─── DATA

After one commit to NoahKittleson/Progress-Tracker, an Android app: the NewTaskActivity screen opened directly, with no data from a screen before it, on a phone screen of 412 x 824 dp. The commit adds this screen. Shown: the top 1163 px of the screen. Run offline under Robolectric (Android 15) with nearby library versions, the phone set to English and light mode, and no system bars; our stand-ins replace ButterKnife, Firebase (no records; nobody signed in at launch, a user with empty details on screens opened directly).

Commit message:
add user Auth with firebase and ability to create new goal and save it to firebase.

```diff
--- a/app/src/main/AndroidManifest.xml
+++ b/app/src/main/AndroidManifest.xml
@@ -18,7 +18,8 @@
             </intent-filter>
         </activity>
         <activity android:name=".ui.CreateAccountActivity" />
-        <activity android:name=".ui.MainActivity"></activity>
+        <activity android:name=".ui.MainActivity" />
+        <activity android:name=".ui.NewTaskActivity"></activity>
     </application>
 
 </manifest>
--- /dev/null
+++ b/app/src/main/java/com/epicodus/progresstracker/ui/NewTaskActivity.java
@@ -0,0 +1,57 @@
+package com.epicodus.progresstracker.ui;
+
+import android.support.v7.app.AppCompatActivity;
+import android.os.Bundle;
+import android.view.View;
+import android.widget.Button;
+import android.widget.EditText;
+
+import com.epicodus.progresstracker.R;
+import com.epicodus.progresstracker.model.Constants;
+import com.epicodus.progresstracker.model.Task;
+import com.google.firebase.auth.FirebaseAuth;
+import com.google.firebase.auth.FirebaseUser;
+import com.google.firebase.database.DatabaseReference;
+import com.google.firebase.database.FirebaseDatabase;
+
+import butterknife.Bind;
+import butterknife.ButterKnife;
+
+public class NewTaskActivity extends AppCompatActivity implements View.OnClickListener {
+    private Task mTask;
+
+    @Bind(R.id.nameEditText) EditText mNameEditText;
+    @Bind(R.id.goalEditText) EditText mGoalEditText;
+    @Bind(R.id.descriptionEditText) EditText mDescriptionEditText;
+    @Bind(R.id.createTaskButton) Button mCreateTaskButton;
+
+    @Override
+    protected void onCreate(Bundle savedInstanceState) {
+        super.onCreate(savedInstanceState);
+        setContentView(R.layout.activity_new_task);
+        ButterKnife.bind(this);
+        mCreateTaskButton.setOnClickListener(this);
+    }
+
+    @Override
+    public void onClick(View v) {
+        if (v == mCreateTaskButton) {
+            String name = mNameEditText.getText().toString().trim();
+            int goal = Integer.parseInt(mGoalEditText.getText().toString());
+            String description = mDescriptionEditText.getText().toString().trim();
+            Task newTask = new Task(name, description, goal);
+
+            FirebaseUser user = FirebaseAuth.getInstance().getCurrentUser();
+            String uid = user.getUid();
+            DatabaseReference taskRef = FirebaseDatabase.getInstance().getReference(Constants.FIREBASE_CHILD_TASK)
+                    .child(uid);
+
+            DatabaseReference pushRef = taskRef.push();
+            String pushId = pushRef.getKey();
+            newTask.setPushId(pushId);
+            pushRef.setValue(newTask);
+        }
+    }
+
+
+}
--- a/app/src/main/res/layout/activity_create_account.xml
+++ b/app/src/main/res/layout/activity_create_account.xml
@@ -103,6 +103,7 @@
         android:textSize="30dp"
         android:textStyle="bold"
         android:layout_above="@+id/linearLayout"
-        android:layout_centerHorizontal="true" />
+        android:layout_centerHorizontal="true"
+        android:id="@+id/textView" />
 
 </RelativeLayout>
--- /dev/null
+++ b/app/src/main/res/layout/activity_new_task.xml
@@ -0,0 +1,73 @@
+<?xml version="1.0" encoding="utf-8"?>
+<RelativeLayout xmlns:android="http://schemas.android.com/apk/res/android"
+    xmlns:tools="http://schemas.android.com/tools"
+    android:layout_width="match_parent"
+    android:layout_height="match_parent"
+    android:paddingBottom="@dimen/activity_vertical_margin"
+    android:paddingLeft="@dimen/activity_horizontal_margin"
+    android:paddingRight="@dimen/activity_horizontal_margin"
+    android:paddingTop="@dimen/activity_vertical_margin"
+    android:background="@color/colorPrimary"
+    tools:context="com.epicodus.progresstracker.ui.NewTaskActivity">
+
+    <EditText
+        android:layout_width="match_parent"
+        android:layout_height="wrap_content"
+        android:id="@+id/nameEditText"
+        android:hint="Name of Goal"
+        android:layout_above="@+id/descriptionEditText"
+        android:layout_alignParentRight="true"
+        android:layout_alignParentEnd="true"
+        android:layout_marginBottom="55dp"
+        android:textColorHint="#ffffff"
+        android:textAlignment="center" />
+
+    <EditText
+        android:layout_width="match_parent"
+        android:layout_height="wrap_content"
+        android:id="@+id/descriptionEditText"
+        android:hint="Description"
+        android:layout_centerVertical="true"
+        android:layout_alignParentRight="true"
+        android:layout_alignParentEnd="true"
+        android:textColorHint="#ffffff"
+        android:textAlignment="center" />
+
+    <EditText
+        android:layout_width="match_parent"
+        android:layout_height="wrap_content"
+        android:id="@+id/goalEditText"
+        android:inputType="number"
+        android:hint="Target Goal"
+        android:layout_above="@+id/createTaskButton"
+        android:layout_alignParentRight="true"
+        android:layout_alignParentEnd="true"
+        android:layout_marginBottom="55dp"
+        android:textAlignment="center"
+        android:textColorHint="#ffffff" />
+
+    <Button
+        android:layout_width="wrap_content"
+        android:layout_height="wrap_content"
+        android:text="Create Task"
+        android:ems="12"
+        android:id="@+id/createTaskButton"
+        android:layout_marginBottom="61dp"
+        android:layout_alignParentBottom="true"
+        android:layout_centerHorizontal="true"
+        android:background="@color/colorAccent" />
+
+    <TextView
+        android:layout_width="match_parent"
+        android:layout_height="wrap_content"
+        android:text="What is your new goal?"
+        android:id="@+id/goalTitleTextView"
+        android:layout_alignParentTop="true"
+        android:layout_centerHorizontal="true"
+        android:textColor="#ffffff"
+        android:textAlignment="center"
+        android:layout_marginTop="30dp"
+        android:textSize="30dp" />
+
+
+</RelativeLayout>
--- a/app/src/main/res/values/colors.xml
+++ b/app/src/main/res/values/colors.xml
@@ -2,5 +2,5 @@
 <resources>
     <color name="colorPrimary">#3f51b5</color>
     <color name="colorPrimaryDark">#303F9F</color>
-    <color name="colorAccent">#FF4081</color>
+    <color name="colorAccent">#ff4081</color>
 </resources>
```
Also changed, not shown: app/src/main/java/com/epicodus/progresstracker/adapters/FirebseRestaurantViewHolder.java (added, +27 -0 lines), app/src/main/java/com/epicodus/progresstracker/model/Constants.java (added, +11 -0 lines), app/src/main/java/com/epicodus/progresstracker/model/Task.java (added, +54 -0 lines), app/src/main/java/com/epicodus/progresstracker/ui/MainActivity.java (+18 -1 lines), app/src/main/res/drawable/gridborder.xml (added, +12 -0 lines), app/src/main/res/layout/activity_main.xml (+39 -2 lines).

──────
─── DATA

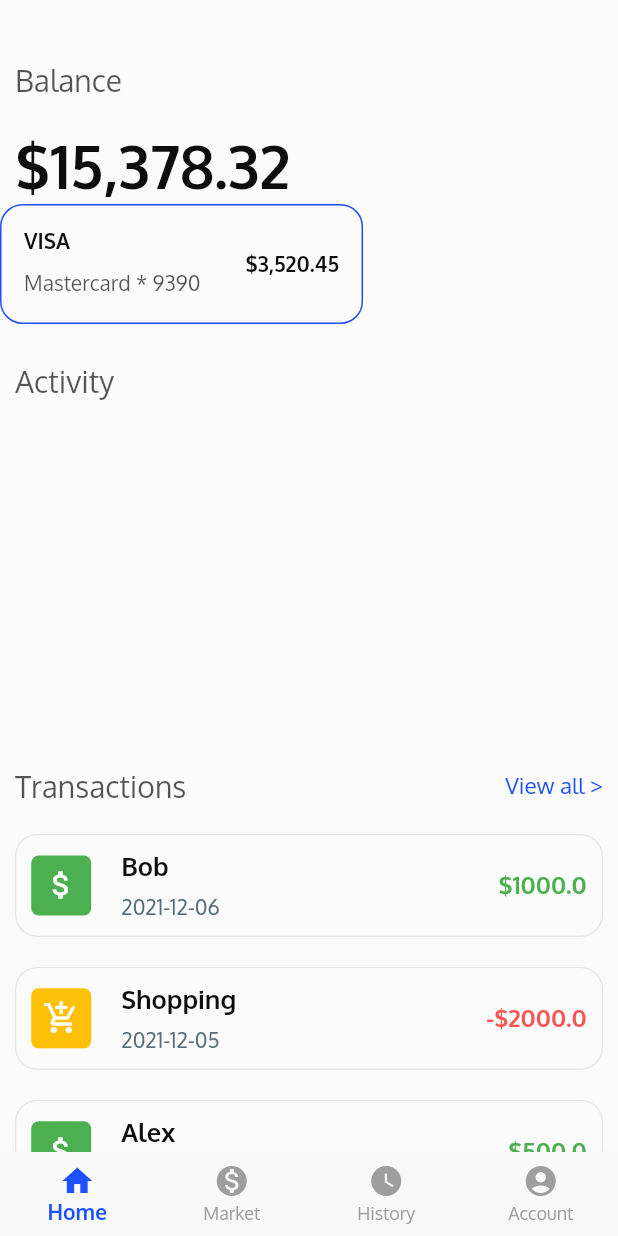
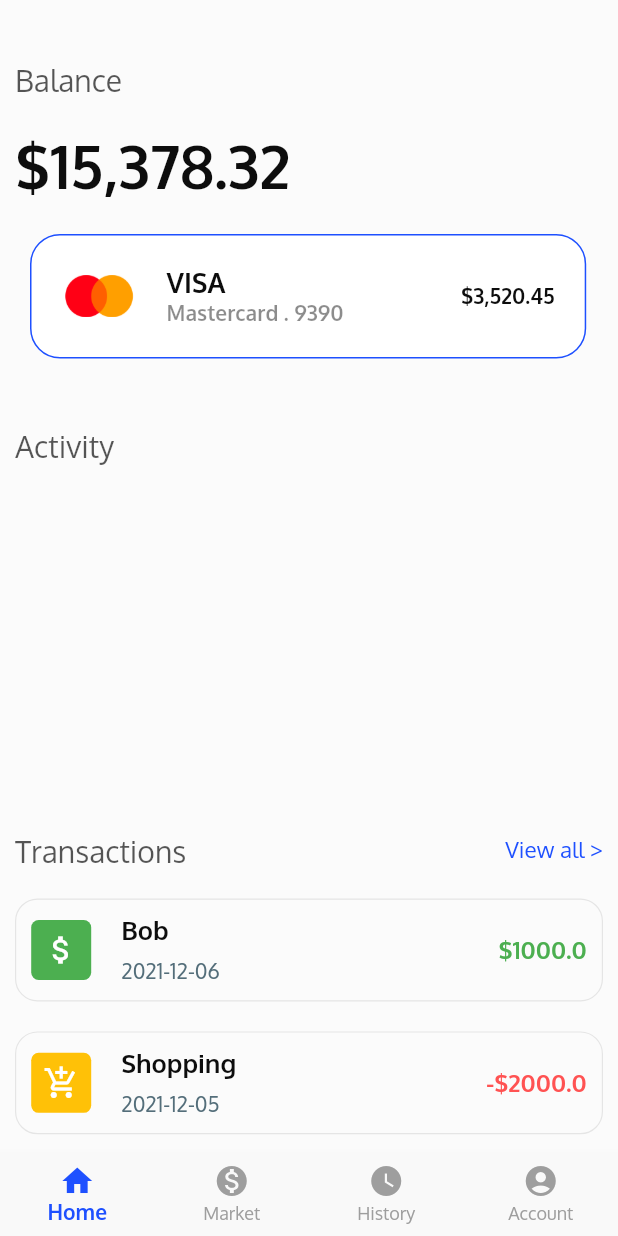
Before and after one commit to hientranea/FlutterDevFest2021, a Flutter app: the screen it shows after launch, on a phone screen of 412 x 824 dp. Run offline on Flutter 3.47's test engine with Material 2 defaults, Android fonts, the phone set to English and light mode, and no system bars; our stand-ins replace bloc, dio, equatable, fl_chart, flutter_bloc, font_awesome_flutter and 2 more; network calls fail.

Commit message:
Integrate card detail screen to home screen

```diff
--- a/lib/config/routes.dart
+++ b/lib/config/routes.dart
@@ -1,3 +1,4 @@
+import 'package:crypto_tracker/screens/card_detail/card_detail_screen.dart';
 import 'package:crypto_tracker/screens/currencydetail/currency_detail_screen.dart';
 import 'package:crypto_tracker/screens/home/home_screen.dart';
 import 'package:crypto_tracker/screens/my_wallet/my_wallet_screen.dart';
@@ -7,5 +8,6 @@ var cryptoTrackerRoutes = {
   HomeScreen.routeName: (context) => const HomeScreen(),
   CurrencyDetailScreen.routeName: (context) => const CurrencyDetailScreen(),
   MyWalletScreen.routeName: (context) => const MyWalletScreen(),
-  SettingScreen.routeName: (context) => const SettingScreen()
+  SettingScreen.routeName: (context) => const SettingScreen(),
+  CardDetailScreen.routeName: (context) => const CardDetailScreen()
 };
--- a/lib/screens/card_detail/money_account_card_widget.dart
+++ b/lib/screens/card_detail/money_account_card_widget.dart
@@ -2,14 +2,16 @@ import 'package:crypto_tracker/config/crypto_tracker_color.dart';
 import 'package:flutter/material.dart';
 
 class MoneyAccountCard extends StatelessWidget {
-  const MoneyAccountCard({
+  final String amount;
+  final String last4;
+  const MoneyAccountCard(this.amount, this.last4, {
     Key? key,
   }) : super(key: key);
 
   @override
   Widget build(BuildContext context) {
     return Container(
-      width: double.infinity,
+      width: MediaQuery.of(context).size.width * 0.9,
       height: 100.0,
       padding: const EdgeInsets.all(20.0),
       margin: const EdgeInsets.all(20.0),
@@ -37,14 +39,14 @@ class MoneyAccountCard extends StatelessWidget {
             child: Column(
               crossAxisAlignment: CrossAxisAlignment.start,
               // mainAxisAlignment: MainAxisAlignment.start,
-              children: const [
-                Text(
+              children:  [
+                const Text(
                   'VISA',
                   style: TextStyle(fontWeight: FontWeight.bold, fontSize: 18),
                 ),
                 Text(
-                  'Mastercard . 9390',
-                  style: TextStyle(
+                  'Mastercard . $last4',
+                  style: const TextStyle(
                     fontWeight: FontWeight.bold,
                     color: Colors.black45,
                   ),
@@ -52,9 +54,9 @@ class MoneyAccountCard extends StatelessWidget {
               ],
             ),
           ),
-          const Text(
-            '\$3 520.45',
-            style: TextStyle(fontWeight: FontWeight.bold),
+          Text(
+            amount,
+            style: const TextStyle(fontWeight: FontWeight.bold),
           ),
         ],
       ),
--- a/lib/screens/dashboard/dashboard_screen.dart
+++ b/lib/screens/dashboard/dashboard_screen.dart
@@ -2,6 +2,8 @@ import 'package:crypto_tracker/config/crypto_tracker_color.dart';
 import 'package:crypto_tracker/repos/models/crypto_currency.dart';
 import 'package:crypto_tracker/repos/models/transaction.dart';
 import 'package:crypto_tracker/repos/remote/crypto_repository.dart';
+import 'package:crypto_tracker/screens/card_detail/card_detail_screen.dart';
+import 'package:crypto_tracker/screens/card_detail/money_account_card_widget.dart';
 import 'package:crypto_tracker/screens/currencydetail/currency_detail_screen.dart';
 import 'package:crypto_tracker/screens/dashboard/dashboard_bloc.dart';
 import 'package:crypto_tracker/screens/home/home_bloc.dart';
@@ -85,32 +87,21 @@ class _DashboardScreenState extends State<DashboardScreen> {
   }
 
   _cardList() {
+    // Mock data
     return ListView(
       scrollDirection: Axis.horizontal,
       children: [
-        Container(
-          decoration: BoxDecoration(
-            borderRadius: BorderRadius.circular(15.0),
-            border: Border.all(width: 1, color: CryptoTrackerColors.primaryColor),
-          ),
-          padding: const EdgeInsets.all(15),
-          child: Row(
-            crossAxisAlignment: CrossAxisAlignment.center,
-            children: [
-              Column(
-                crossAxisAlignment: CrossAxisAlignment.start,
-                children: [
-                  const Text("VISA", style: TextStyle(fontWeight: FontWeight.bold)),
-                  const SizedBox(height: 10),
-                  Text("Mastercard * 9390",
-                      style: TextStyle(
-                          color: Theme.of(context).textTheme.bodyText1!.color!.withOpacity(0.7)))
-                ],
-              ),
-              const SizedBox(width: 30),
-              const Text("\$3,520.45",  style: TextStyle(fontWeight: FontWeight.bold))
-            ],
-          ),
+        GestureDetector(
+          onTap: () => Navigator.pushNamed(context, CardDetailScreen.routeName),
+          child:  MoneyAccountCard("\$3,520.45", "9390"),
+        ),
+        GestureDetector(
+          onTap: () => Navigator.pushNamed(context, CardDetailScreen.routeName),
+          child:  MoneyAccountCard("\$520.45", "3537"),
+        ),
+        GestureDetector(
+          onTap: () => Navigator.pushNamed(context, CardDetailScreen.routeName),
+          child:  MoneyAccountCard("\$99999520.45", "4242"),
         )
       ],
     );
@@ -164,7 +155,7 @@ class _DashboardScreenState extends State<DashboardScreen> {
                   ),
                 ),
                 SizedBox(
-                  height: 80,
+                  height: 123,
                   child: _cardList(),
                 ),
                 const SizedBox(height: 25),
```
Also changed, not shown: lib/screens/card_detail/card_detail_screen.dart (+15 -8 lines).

──────

### TRY IT
Say how many lines in the data hold the string "config". No other content should accompany the number.

### RESULT OF THE TASK
4